**Activity**
Return each line of the entries that mentions the word "uniform".

--------------------------------

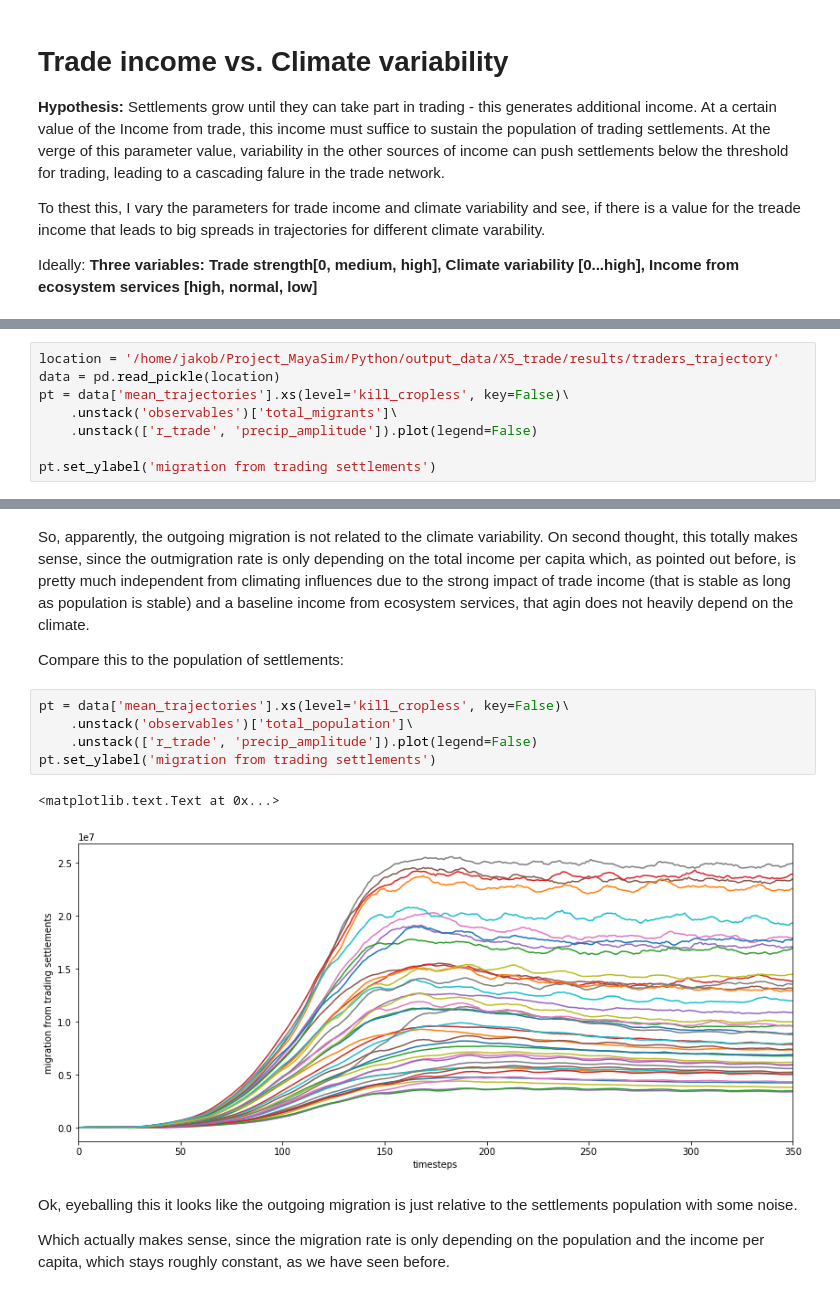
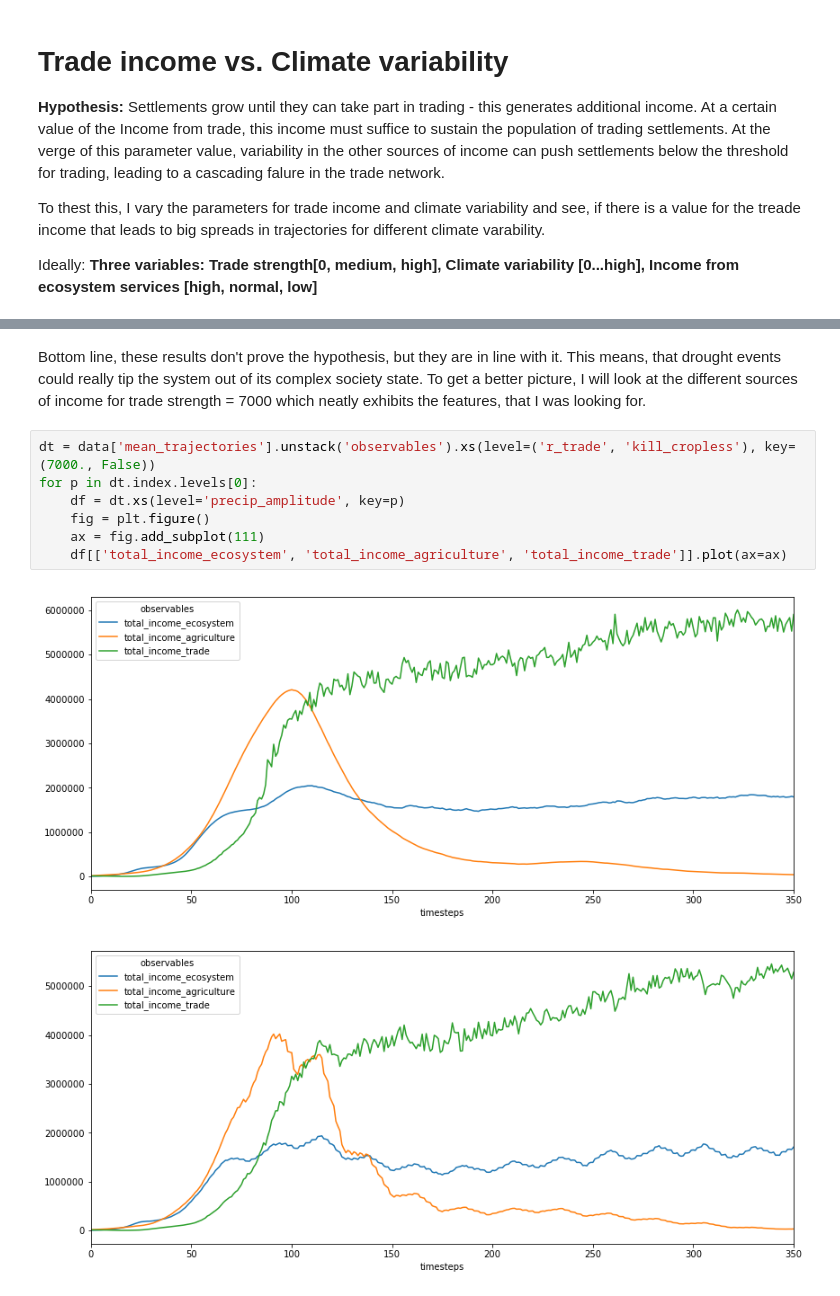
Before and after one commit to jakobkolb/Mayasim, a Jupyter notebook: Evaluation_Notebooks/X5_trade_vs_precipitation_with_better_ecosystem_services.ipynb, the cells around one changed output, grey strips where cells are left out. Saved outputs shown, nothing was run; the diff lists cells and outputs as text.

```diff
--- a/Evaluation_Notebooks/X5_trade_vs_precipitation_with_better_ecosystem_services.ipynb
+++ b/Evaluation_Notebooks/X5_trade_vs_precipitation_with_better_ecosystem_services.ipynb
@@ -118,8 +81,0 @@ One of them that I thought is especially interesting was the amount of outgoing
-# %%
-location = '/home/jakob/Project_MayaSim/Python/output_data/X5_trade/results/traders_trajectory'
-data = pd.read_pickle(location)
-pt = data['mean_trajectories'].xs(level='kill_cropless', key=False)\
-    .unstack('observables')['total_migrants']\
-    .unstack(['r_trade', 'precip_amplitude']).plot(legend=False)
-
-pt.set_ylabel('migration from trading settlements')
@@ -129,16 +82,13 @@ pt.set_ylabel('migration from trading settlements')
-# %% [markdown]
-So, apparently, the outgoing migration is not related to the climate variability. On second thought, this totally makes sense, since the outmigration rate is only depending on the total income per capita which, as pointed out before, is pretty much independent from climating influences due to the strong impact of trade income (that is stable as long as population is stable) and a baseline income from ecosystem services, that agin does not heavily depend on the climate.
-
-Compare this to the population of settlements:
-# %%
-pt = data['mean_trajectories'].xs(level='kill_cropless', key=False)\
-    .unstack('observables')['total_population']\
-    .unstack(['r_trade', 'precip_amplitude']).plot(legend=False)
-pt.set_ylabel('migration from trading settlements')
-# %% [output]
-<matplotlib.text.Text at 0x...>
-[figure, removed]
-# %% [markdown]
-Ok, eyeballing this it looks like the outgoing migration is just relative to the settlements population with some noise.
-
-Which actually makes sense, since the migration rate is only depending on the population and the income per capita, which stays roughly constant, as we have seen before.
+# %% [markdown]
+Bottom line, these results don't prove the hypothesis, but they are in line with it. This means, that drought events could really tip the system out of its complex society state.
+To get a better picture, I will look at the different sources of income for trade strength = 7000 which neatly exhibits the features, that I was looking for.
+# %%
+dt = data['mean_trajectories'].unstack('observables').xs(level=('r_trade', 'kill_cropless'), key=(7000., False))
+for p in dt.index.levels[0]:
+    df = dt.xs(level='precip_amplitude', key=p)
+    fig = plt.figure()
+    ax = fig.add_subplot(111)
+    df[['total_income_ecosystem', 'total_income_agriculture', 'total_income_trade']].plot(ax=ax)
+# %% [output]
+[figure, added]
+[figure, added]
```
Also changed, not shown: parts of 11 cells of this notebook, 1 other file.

--------------------------------

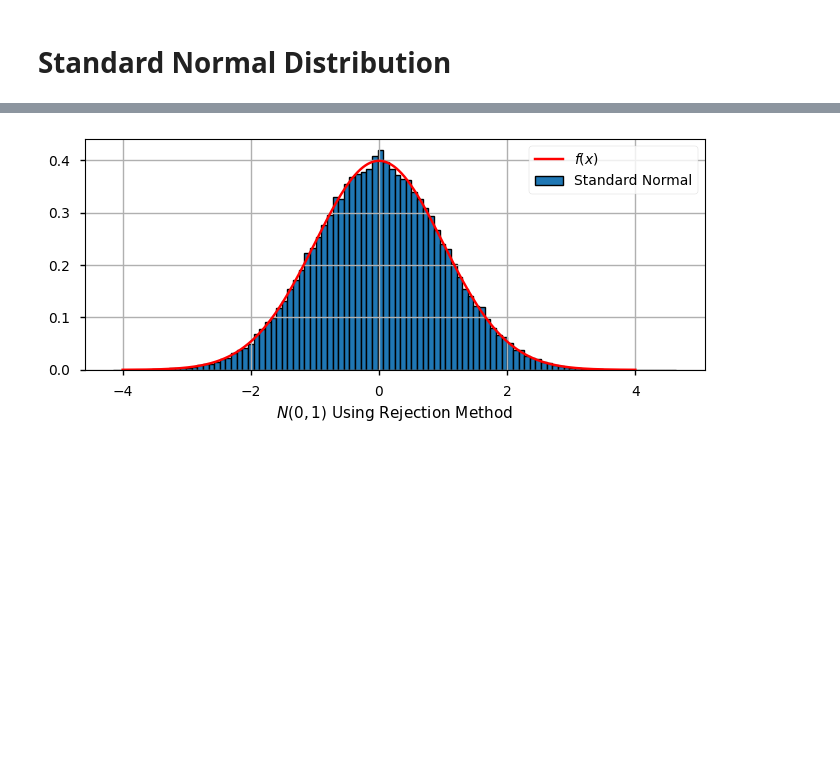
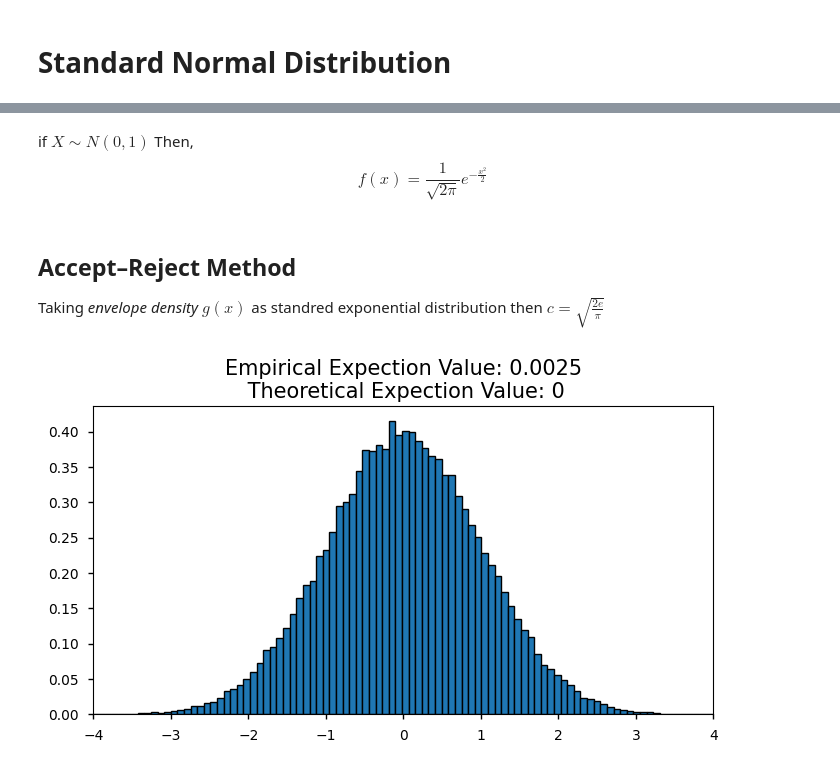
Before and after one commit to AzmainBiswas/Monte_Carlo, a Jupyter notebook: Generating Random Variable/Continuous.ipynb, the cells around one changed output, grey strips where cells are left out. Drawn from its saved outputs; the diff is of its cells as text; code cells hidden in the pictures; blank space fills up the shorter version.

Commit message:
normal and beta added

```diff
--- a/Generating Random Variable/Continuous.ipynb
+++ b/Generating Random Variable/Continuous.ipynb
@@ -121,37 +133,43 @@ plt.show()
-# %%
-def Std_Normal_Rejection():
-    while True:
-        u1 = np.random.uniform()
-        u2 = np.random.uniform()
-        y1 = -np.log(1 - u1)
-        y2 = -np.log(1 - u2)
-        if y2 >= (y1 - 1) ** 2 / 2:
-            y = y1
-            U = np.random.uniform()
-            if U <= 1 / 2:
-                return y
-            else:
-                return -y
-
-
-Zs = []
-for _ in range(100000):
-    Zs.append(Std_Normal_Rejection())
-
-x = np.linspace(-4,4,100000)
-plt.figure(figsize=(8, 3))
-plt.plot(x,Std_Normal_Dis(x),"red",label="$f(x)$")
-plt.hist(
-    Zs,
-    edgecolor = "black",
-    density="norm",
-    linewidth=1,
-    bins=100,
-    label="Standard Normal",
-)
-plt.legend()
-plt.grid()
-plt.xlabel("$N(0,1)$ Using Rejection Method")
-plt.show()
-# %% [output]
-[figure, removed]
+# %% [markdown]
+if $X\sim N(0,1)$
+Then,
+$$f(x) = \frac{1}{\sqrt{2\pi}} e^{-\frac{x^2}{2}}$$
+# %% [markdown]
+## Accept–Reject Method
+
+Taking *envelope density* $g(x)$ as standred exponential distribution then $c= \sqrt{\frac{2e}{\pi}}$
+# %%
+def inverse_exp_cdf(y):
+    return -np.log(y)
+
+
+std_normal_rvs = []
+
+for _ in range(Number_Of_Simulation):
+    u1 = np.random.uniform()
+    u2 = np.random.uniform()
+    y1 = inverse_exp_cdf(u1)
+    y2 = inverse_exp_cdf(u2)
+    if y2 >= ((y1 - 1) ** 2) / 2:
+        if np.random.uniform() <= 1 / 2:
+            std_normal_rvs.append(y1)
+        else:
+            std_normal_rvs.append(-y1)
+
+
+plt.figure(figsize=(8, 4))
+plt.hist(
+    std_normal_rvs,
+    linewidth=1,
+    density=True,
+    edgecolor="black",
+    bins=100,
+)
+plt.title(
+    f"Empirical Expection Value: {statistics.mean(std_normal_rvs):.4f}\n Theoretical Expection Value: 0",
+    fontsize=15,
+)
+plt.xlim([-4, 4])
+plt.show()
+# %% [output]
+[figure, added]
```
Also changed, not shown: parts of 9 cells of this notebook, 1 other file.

--------------------------------

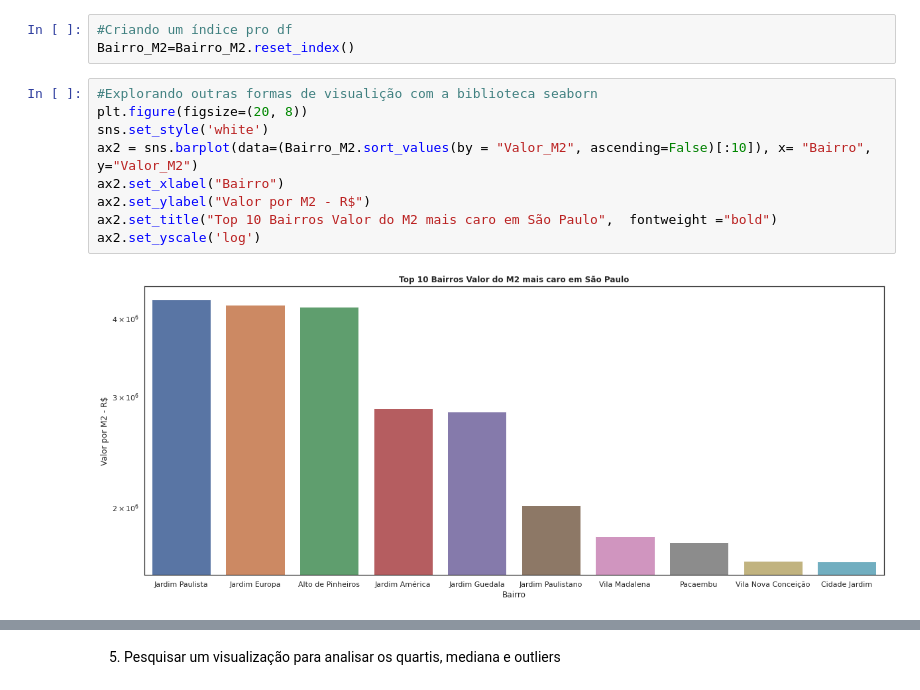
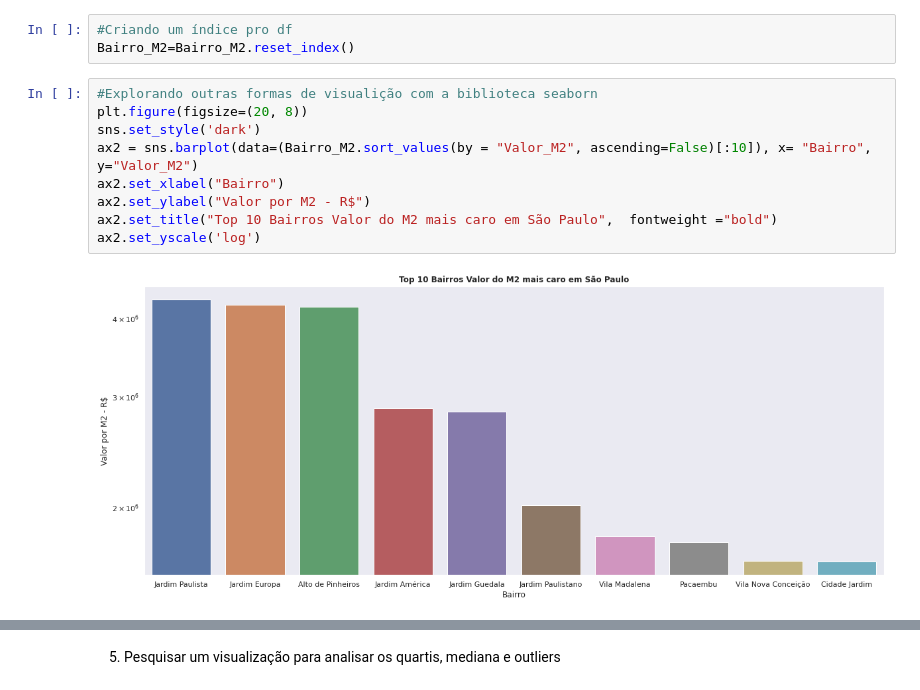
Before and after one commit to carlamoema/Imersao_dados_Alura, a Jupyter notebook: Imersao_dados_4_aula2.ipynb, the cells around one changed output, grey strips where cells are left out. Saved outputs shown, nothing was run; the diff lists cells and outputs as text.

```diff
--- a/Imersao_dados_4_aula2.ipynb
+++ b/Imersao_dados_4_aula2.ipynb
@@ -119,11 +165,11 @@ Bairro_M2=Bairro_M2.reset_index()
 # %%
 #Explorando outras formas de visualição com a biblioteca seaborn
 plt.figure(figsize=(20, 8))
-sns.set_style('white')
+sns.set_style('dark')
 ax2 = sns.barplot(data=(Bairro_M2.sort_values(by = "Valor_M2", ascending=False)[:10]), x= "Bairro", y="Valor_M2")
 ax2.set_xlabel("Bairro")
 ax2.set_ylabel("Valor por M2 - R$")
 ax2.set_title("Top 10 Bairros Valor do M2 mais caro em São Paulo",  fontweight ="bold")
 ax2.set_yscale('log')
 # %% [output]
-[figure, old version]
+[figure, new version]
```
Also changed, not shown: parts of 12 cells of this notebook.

--------------------------------

**Response to this task**
-        u1 = np.random.uniform()
-        u2 = np.random.uniform()
-            U = np.random.uniform()
+    u1 = np.random.uniform()
+    u2 = np.random.uniform()
+        if np.random.uniform() <= 1 / 2:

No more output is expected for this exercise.